__What is required__. Pull every line that holds the word "className" from the entries.

__Raw data__.
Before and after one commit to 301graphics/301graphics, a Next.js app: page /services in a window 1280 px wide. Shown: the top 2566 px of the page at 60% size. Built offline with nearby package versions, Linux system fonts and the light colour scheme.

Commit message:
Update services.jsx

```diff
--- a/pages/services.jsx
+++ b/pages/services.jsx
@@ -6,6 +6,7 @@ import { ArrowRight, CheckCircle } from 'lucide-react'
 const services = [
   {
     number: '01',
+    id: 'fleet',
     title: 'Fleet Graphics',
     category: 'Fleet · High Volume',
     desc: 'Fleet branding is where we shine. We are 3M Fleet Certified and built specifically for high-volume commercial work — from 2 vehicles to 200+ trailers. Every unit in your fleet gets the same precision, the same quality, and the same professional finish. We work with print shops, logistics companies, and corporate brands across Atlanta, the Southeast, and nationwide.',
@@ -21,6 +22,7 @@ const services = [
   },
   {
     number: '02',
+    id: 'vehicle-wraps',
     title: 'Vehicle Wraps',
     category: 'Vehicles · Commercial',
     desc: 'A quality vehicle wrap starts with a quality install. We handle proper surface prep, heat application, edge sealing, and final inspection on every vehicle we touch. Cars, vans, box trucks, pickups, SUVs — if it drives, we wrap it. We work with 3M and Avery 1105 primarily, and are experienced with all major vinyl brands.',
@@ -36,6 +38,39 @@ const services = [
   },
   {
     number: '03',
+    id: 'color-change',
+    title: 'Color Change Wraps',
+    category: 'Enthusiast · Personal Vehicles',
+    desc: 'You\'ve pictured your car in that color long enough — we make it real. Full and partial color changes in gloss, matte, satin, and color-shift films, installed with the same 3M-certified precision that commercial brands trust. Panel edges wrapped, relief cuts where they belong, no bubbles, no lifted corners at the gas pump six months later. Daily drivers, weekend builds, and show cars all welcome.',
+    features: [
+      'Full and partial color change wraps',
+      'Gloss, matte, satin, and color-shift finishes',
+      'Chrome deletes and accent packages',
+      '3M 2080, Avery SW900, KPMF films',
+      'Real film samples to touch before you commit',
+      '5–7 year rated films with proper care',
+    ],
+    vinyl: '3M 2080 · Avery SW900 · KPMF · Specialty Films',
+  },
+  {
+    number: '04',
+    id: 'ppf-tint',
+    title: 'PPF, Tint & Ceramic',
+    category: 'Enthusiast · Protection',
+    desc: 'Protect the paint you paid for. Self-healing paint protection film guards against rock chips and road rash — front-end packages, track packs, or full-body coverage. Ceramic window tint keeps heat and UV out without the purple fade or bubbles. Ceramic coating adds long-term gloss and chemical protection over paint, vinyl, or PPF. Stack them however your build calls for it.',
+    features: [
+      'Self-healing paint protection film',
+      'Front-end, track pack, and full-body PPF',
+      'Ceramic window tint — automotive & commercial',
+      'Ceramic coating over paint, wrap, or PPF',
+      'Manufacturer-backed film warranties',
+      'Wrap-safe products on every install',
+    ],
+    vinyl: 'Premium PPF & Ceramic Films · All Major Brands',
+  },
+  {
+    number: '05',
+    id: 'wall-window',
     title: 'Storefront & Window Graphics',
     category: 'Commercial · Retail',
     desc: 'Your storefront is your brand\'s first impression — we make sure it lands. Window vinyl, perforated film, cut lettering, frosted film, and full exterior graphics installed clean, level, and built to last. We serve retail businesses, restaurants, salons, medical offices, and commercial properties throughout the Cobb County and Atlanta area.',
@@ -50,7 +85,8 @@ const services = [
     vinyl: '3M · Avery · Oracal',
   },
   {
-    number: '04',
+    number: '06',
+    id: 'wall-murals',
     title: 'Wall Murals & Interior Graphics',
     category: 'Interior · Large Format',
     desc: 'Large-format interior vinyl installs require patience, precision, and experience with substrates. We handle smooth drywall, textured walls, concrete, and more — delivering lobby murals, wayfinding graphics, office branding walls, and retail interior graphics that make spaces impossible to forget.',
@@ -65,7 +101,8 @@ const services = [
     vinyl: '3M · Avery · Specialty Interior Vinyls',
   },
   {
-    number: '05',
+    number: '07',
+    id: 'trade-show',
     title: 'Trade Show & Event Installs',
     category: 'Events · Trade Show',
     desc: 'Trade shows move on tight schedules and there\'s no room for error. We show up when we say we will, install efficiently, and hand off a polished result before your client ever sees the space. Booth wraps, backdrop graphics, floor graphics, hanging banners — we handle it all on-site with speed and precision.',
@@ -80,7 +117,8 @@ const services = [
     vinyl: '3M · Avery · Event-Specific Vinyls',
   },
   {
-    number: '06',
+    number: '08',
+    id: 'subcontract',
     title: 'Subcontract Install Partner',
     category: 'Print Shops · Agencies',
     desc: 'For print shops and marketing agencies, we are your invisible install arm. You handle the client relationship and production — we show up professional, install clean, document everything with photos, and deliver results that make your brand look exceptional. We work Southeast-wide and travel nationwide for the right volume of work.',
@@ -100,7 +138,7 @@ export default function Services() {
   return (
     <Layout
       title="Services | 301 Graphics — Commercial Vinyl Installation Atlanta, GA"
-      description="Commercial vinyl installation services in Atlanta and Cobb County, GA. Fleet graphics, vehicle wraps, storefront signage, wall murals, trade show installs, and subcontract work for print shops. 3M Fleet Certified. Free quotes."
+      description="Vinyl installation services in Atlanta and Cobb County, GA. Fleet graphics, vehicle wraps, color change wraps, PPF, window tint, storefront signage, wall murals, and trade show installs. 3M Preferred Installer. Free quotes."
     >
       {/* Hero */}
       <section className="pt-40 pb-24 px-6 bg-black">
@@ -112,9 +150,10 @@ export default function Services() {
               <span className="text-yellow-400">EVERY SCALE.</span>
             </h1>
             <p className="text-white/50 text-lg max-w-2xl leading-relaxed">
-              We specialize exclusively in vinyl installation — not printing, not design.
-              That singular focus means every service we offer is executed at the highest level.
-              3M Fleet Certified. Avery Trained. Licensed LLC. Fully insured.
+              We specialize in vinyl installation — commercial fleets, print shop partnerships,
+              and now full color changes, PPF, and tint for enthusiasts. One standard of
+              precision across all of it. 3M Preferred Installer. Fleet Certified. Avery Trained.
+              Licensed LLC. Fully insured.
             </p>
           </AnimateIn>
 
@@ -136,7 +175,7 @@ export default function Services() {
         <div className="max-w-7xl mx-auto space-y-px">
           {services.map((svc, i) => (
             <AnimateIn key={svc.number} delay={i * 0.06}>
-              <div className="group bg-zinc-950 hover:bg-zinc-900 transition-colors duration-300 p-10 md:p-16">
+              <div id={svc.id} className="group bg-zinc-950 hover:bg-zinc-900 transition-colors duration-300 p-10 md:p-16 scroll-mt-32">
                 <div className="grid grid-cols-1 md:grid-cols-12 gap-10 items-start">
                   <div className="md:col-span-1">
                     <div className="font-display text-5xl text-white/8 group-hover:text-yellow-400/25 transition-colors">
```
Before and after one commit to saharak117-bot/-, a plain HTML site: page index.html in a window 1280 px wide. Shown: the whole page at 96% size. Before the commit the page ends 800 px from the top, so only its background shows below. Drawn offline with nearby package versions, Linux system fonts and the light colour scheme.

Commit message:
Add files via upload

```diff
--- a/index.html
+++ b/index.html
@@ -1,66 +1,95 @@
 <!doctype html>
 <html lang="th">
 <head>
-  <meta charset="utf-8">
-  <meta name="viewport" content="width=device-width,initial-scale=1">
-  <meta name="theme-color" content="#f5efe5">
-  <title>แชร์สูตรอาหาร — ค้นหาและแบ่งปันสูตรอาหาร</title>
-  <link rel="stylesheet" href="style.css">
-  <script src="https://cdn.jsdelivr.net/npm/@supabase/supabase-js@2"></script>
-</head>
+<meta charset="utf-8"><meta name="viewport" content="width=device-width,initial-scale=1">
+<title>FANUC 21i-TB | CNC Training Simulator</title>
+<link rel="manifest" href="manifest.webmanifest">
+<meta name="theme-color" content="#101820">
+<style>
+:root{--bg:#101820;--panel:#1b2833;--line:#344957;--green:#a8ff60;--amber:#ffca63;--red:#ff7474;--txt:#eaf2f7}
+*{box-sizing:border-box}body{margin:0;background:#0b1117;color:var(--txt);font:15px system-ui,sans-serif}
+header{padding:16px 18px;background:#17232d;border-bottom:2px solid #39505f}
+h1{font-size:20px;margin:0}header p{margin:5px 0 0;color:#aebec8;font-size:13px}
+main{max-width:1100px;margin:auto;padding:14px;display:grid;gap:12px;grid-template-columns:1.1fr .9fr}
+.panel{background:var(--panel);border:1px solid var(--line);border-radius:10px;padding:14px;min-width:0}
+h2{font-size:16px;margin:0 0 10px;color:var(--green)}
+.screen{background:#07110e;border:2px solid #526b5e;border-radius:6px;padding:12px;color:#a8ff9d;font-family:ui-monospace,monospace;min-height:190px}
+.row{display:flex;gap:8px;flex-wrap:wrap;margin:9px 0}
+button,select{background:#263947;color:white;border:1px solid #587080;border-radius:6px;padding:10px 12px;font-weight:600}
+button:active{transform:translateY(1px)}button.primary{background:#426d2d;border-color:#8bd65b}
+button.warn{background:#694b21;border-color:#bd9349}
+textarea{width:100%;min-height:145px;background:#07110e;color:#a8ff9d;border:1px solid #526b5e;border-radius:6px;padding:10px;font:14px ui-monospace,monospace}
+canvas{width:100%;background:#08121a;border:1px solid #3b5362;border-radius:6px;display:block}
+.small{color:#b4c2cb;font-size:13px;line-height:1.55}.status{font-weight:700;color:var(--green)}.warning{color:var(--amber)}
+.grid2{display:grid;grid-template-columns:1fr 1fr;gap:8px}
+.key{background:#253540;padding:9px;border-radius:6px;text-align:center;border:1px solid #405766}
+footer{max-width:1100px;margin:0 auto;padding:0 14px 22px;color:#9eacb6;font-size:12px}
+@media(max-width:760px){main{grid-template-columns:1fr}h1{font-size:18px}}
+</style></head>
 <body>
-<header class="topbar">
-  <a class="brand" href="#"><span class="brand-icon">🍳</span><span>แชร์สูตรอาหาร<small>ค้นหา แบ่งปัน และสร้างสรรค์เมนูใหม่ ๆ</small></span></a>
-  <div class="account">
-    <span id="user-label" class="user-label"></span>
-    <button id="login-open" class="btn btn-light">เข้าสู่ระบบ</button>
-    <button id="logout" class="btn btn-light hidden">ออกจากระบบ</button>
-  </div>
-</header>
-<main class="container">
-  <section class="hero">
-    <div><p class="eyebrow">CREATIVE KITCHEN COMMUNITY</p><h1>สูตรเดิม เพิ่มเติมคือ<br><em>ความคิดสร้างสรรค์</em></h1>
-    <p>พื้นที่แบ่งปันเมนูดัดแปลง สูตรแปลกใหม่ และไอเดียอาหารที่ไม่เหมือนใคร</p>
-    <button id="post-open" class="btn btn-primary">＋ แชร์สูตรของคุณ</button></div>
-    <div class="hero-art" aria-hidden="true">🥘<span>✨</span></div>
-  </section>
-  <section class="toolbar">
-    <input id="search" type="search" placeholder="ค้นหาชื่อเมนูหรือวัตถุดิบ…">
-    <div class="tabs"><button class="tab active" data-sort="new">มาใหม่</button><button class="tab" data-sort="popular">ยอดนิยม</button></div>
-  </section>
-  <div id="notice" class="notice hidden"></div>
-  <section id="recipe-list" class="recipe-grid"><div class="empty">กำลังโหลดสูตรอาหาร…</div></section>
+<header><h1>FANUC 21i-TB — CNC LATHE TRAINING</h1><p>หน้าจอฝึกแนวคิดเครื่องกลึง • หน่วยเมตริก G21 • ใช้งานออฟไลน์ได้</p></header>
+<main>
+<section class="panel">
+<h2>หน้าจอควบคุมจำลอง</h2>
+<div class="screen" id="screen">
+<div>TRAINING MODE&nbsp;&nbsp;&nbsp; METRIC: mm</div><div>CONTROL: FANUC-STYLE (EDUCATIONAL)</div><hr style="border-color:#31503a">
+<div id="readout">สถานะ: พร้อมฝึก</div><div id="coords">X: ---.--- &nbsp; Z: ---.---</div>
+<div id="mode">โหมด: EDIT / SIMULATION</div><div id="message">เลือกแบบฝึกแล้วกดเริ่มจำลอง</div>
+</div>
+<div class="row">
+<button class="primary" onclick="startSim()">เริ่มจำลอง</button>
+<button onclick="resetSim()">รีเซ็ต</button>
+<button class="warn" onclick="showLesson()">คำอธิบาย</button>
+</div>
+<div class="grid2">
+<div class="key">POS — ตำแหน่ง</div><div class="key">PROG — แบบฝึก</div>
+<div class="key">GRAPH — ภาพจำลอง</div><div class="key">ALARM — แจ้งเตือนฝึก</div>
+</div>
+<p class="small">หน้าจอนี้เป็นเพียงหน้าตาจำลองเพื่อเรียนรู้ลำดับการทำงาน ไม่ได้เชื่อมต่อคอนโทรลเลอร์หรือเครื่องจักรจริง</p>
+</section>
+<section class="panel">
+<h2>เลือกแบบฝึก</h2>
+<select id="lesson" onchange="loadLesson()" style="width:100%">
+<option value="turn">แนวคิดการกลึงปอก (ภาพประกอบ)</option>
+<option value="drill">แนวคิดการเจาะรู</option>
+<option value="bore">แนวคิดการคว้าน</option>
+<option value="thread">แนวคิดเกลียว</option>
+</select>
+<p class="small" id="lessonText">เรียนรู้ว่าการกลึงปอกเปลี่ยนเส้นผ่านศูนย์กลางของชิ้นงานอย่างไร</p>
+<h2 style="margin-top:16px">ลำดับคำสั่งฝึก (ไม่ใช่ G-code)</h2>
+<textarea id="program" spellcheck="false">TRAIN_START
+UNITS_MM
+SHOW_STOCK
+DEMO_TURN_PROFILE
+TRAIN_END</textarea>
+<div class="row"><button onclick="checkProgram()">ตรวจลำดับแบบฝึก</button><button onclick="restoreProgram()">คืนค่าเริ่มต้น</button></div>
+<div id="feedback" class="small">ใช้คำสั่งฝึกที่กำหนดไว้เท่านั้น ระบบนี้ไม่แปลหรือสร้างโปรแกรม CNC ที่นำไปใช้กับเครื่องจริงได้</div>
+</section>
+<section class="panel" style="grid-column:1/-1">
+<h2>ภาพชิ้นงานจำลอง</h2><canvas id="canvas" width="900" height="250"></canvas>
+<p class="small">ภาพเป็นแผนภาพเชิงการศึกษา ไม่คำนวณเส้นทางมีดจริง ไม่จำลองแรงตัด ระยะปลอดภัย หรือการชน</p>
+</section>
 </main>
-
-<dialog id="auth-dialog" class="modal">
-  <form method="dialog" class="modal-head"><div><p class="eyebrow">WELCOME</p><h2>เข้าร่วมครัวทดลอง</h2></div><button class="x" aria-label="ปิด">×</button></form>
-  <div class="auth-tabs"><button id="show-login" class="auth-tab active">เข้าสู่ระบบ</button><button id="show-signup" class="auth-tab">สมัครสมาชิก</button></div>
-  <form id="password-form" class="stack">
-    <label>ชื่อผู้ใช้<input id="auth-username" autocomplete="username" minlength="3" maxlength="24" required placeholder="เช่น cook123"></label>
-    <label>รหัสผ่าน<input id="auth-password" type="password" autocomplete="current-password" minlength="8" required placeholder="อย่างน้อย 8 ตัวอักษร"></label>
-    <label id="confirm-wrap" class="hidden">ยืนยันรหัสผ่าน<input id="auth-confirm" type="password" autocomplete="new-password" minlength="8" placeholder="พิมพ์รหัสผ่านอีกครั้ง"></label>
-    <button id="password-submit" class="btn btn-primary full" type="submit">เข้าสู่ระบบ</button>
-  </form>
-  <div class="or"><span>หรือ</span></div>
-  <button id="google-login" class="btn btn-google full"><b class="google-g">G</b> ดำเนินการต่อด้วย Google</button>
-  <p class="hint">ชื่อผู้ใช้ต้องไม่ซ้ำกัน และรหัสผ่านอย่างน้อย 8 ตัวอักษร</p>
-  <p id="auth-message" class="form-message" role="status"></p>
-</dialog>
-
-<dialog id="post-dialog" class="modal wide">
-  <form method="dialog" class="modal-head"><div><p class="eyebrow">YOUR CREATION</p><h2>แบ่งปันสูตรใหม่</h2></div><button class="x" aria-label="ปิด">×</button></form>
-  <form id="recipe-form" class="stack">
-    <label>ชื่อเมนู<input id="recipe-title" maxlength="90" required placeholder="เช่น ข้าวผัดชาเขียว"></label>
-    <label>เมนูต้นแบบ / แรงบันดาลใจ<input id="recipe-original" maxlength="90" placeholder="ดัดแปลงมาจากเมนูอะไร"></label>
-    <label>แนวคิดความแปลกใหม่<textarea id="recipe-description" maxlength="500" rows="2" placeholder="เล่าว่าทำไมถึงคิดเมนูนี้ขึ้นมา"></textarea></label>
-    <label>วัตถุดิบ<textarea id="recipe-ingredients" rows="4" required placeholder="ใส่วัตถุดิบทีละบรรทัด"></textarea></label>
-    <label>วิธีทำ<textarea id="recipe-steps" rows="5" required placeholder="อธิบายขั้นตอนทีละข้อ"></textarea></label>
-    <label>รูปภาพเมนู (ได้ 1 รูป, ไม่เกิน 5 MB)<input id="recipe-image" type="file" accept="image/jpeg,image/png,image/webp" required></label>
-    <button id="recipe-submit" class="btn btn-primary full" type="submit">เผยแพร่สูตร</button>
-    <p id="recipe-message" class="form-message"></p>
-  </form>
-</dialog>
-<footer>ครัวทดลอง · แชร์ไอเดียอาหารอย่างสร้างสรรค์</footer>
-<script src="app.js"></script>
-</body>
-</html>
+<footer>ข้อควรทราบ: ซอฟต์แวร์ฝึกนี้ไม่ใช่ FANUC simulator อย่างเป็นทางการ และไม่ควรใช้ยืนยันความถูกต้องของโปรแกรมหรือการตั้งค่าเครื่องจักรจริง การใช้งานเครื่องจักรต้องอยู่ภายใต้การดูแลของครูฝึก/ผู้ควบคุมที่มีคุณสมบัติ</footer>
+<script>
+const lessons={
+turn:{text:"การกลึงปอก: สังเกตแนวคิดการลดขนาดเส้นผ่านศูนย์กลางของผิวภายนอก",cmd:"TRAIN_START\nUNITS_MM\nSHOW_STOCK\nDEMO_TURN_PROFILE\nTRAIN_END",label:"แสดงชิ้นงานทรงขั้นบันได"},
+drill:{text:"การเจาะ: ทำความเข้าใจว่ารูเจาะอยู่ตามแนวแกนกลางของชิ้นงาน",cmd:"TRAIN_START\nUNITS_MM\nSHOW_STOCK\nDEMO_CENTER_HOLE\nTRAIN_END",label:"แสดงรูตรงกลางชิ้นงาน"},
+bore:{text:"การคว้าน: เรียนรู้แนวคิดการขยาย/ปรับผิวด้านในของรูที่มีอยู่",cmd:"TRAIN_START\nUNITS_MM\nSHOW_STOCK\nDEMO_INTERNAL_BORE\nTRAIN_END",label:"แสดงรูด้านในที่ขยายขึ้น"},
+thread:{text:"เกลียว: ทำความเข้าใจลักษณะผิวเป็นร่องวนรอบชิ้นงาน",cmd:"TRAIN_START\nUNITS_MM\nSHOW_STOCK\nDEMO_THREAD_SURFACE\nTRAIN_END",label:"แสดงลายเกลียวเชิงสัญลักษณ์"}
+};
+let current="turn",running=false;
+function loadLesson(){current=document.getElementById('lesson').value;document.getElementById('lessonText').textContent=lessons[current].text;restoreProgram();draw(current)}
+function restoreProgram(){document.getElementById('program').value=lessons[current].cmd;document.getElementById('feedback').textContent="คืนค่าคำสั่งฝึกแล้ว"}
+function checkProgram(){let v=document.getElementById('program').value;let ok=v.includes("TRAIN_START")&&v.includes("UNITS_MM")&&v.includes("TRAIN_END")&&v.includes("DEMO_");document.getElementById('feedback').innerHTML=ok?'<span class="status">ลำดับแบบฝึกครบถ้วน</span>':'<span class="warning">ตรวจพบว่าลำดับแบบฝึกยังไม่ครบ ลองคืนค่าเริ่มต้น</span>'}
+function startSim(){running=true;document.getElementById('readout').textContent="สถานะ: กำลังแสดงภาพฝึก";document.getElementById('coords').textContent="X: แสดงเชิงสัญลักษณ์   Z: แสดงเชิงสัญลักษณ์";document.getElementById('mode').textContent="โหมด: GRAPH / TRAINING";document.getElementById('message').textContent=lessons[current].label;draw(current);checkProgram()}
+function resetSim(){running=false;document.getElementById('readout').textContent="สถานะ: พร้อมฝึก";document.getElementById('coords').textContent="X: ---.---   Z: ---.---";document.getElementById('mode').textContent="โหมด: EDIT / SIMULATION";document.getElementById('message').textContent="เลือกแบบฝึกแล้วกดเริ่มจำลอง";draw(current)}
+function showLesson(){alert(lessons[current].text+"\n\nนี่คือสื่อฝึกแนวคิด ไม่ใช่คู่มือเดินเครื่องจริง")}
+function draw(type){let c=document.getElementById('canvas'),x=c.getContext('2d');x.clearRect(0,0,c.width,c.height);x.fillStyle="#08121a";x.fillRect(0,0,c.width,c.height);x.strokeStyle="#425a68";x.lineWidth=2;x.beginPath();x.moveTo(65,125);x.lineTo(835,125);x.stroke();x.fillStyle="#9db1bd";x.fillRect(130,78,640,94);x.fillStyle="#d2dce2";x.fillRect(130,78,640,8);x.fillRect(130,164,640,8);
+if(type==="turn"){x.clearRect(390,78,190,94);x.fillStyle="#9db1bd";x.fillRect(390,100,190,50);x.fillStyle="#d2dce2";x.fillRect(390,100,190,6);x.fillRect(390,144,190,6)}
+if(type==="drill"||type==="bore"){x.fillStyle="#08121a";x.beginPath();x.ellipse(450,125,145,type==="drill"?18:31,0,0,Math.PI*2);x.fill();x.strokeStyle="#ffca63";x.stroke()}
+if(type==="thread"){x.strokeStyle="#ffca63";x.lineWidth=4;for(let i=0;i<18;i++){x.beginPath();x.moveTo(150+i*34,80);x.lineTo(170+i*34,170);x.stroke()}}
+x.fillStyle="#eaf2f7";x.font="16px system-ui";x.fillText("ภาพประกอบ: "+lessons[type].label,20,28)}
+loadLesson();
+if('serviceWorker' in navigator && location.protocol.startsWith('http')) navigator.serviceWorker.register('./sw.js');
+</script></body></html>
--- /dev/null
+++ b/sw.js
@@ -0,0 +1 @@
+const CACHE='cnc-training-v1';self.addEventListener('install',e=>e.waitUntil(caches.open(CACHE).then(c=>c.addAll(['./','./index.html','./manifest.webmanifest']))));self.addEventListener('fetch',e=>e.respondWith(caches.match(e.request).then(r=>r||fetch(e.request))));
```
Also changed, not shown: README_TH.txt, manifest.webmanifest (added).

__Solution to this task__.
       <section className="pt-40 pb-24 px-6 bg-black">
               <span className="text-yellow-400">EVERY SCALE.</span>
             <p className="text-white/50 text-lg max-w-2xl leading-relaxed">
         <div className="max-w-7xl mx-auto space-y-px">
-              <div className="group bg-zinc-950 hover:bg-zinc-900 transition-colors duration-300 p-10 md:p-16">
+              <div id={svc.id} className="group bg-zinc-950 hover:bg-zinc-900 transition-colors duration-300 p-10 md:p-16 scroll-mt-32">
                 <div className="grid grid-cols-1 md:grid-cols-12 gap-10 items-start">
                   <div className="md:col-span-1">
                     <div className="font-display text-5xl text-white/8 group-hover:text-yellow-400/25 transition-colors">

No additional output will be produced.